How Involved Should I Be In My Child's College Admission Process?

How Involved Should I Be In My Child’s College Admission Process?

If you’re a parent of a future college applicant, or your child is about to start hearing back from the colleges to which he or she applied, college admission officers have some advice for you: Let your child sit in the driver’s seat. In a recent Kaplan Test Prep survey of admissions officers from over 350 colleges, 75 percent say parents should only be “somewhat involved” in the admissions process, stepping in only when their child asks them*.

Just one in five (18 percent) recommend parents be “very involved,” guiding their child every step of the way; just one percent say be “extremely involved,” suggesting parents take care of everything themselves.

On the flip side, only six percent say parents should be “not very involved,” and less than one percent say “not involved at all.”

 

 

Here is some advice for parents trying to strike the right balance in helping with their child’s college admission process:

 

What role should parents play in college admission?

We dug a little deeper to get college admission officers’ experiences and perspectives on ways parents can be constructive players in the college admission process. Here are a few things they told us:

  • “Parents should be very involved in coaching and advising in the actual decision-making, but it’s also important for students to be the ones most engaged in the process and in contact with the admissions officers.”
  • “Students need to make the transition into college, where they’re going to need to be independent, so we appreciate when students take ownership.”
  • “Parents need to be most involved, especially when it comes to the financial aid process. Students are not knowledgeable in this area and need the most guidance with this.”
  • “Parents should be there for support, but the child should be driving. Like learning to drive, you can be a back seat driver, but let kids steer.”
  • “Parents should guide the student in thinking about certain aspects of the application and provide a sounding board for the students as they are considering their choices.”

 

How much parent involvement is too much?

When has a parent overstepped their bounds or violated norms in the college admission process?
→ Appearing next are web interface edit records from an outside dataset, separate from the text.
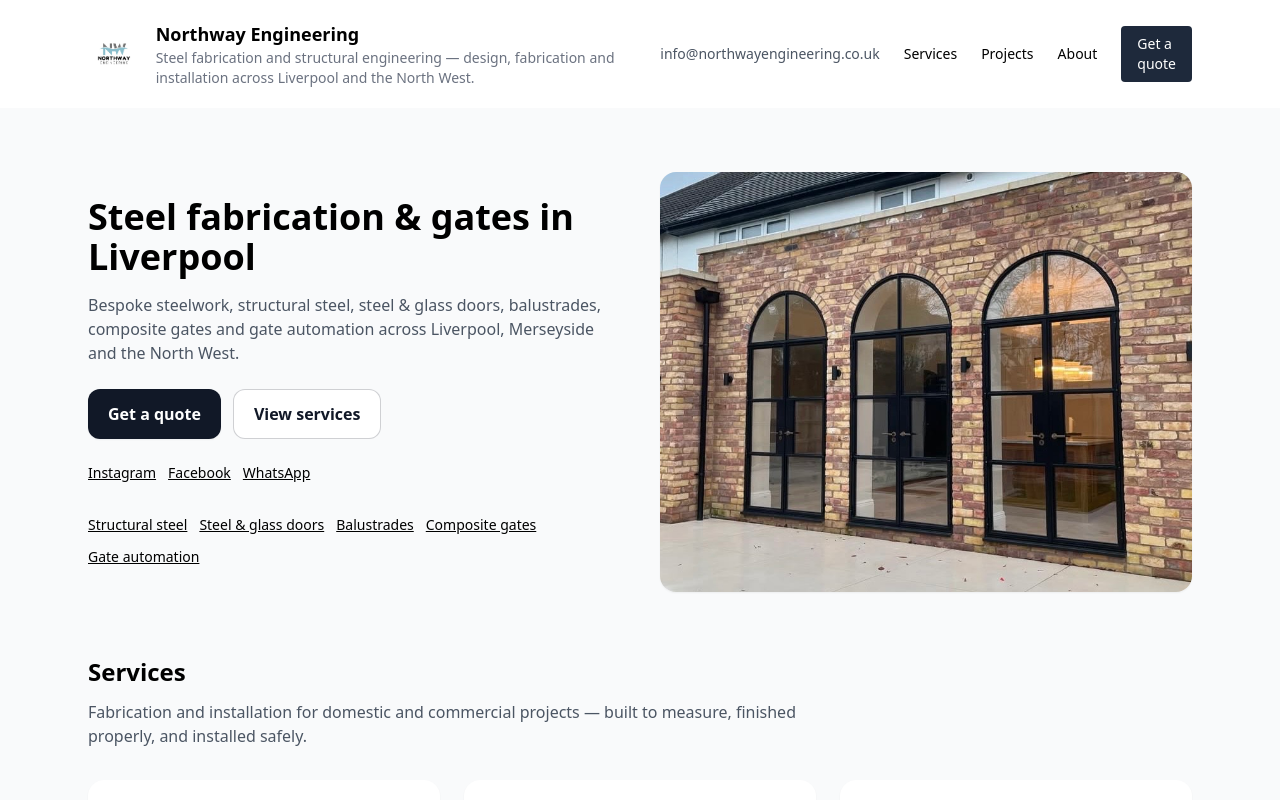
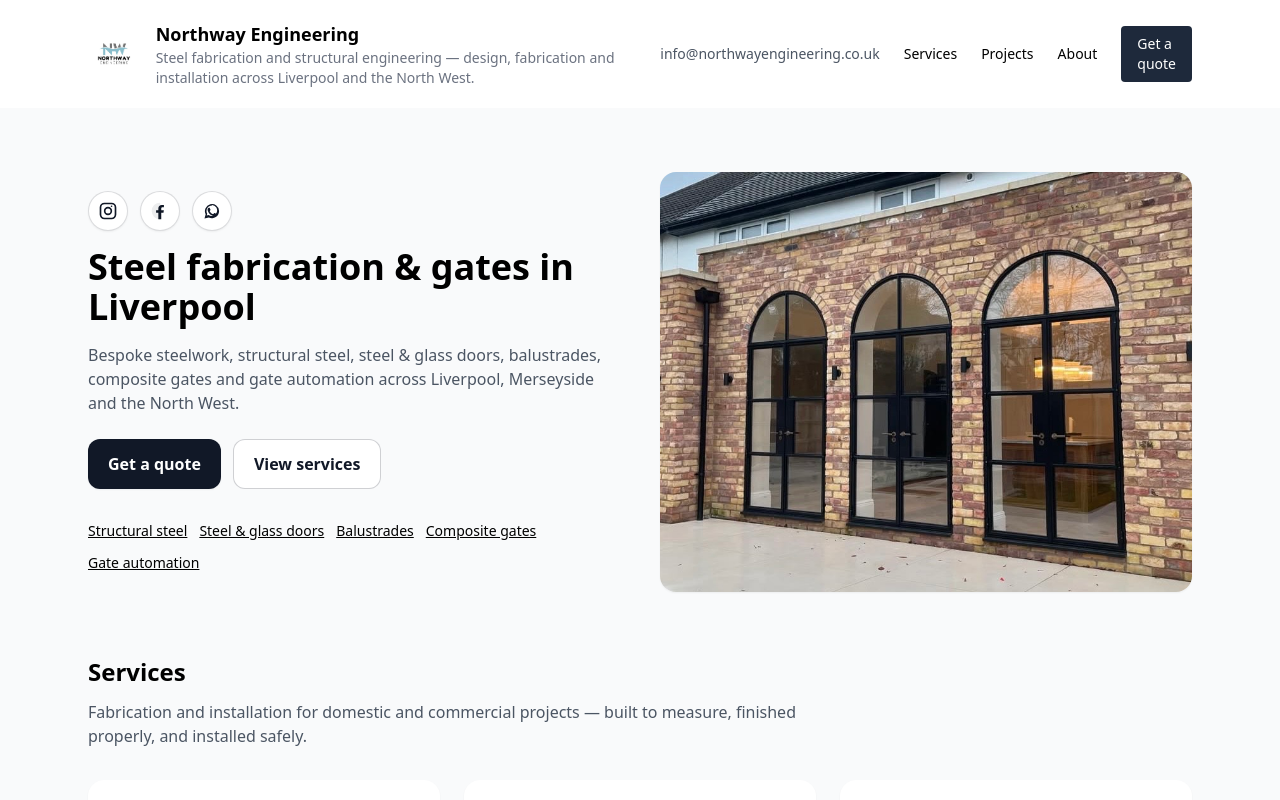
Before and after one commit to giuseppe101-arch/northway-engineering-site2, a Next.js app: page / in a window 1280 px wide. Shown: the top 800 px of the page. Built offline with nearby package versions, Linux system fonts and the light colour scheme.

Commit message:
Update index.jsx

```diff
--- a/pages/index.jsx
+++ b/pages/index.jsx
@@ -100,6 +100,28 @@ export default function HomePage() {
     },
   };
 
+  const IconInstagram = (props) => (
+    <svg viewBox="0 0 24 24" aria-hidden="true" {...props}>
+      <path d="M7.75 2h8.5A5.75 5.75 0 0 1 22 7.75v8.5A5.75 5.75 0 0 1 16.25 22h-8.5A5.75 5.75 0 0 1 2 16.25v-8.5A5.75 5.75 0 0 1 7.75 2Zm0 2A3.75 3.75 0 0 0 4 7.75v8.5A3.75 3.75 0 0 0 7.75 20h8.5A3.75 3.75 0 0 0 20 16.25v-8.5A3.75 3.75 0 0 0 16.25 4h-8.5Z" />
+      <path d="M12 7a5 5 0 1 1 0 10 5 5 0 0 1 0-10Zm0 2a3 3 0 1 0 0 6 3 3 0 0 0 0-6Z" />
+      <path d="M17.25 6.25a1 1 0 1 1-2 0 1 1 0 0 1 2 0Z" />
+    </svg>
+  );
+
+  const IconFacebook = (props) => (
+    <svg viewBox="0 0 24 24" aria-hidden="true" {...props}>
+      <path d="M13.5 22v-8h2.7l.4-3h-3.1V9.1c0-.9.3-1.6 1.7-1.6H16.7V4.8c-.3 0-1.3-.1-2.5-.1-2.5 0-4.2 1.5-4.2 4.4V11H7.3v3H10v8h3.5Z" />
+      <path d="M12 2a10 10 0 1 0 0 20h.2V2H12Z" opacity=".08" />
+    </svg>
+  );
+
+  const IconWhatsApp = (props) => (
+    <svg viewBox="0 0 24 24" aria-hidden="true" {...props}>
+      <path d="M20.5 11.9A8.5 8.5 0 0 1 8.2 19.7L3 21l1.4-5A8.5 8.5 0 1 1 20.5 11.9Zm-8.5-6.6a6.6 6.6 0 0 0-5.7 9.9l-.6 2.2 2.2-.6a6.6 6.6 0 1 0 4.1-12.1Z" />
+      <path d="M9.4 8.4c-.2-.4-.4-.4-.6-.4h-.5c-.2 0-.5.1-.7.4-.2.3-.9.9-.9 2.2 0 1.3.9 2.6 1 2.8.1.2 1.8 2.9 4.4 3.9 2.1.8 2.6.6 3 .6.5-.1 1.6-.6 1.8-1.2.2-.6.2-1.1.1-1.2-.1-.1-.3-.2-.6-.4l-1.4-.7c-.2-.1-.4-.1-.6.2-.2.3-.7.7-.8.9-.1.2-.3.2-.6.1-.3-.1-1.2-.4-2.2-1.3-.8-.7-1.3-1.6-1.5-1.9-.1-.3 0-.4.1-.5l.4-.5c.1-.1.2-.3.3-.5.1-.2.1-.4 0-.6l-.6-1.4Z" />
+    </svg>
+  );
+
   return (
     <>
       <Head>
@@ -126,6 +148,36 @@ export default function HomePage() {
         <section className="max-w-6xl mx-auto px-6 py-16">
           <div className="grid gap-10 md:grid-cols-2 items-center">
             <div>
+              <div className="flex items-center gap-3 mb-4">
+                <a
+                  href={INSTAGRAM_URL}
+                  target="_blank"
+                  rel="noopener noreferrer"
+                  aria-label="Northway Engineering on Instagram"
+                  className="inline-flex items-center justify-center w-10 h-10 rounded-full bg-white border border-gray-900/15 shadow-sm hover:shadow transition"
+                >
+                  <IconInstagram className="w-5 h-5 fill-gray-900" />
+                </a>
+                <a
+                  href={FACEBOOK_URL}
+                  target="_blank"
+                  rel="noopener noreferrer"
+                  aria-label="Northway Engineering on Facebook"
+                  className="inline-flex items-center justify-center w-10 h-10 rounded-full bg-white border border-gray-900/15 shadow-sm hover:shadow transition"
+                >
+                  <IconFacebook className="w-5 h-5 fill-gray-900" />
+                </a>
+                <a
+                  href={WHATSAPP_URL}
+                  target="_blank"
+                  rel="noopener noreferrer"
+                  aria-label="Message Northway Engineering on WhatsApp"
+                  className="inline-flex items-center justify-center w-10 h-10 rounded-full bg-white border border-gray-900/15 shadow-sm hover:shadow transition"
+                >
+                  <IconWhatsApp className="w-5 h-5 fill-gray-900" />
+                </a>
+              </div>
+
               <h1 className="text-4xl font-bold">
                 Steel fabrication &amp; gates in Liverpool
               </h1>
@@ -147,33 +199,6 @@ export default function HomePage() {
                   className="inline-flex items-center justify-center rounded-xl border border-gray-900/20 bg-white text-gray-900 px-5 py-3 font-semibold"
                 >
                   View services
-                </a>
-              </div>
-
-              <div className="mt-6 flex flex-wrap gap-3 text-sm">
-                <a
-                  href={INSTAGRAM_URL}
-                  target="_blank"
-                  rel="noopener noreferrer"
-                  className="underline"
-                >
-                  Instagram
-                </a>
-                <a
-                  href={FACEBOOK_URL}
-                  target="_blank"
-                  rel="noopener noreferrer"
-                  className="underline"
-                >
-                  Facebook
-                </a>
-                <a
-                  href={WHATSAPP_URL}
-                  target="_blank"
-                  rel="noopener noreferrer"
-                  className="underline"
-                >
-                  WhatsApp
                 </a>
               </div>
 
```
Admissions officers offered several scenarios they’ve experienced that can loosely be put in the category of “don’ts”:

  • “I once had a parent call pretending to be the student, but I had met the student before so I knew how their voice sounds. I called the student’s cell phone after to suggest that her mom not pretend to be her and call other schools, because that’s fraud.”
  • “We’ve had parents make their students sign waivers so that the parent can speak to anyone on campus regarding them.”
  • “We have plenty of ‘helicopter parents’ who are overly involved. We’ve had parents who wouldn’t let the student speak in meetings even when we tried to engage the student specifically.”
  • “There have been parents who’ve called requesting to change their child’s major because they don’t want their child in that major.”
  • “In some cases we’d get duplicate records due to parents and students both trying to complete parts of the application without talking to each other.”

 

How can parents strike the right balance?

At Kaplan Test Prep, we believe parents can play a constructive role in their child’s college admission process, whether accompanying on-campus visits, making sure they meet application deadlines, or helping them fill out financial aid paperwork. In other areas, it’s most beneficial for parents to let their child to take the lead, including deciding where to apply, letting them speak for themselves when talking with admissions officers, writing their own admissions essays, and the most important decision of all—choosing where to enroll.

Keep this in mind: The college admission process will have its ups and downs, so it’s crucial that parents and their kids establish good communication with each other, which could result in better outcomes and even turn it into a fun, bonding experience.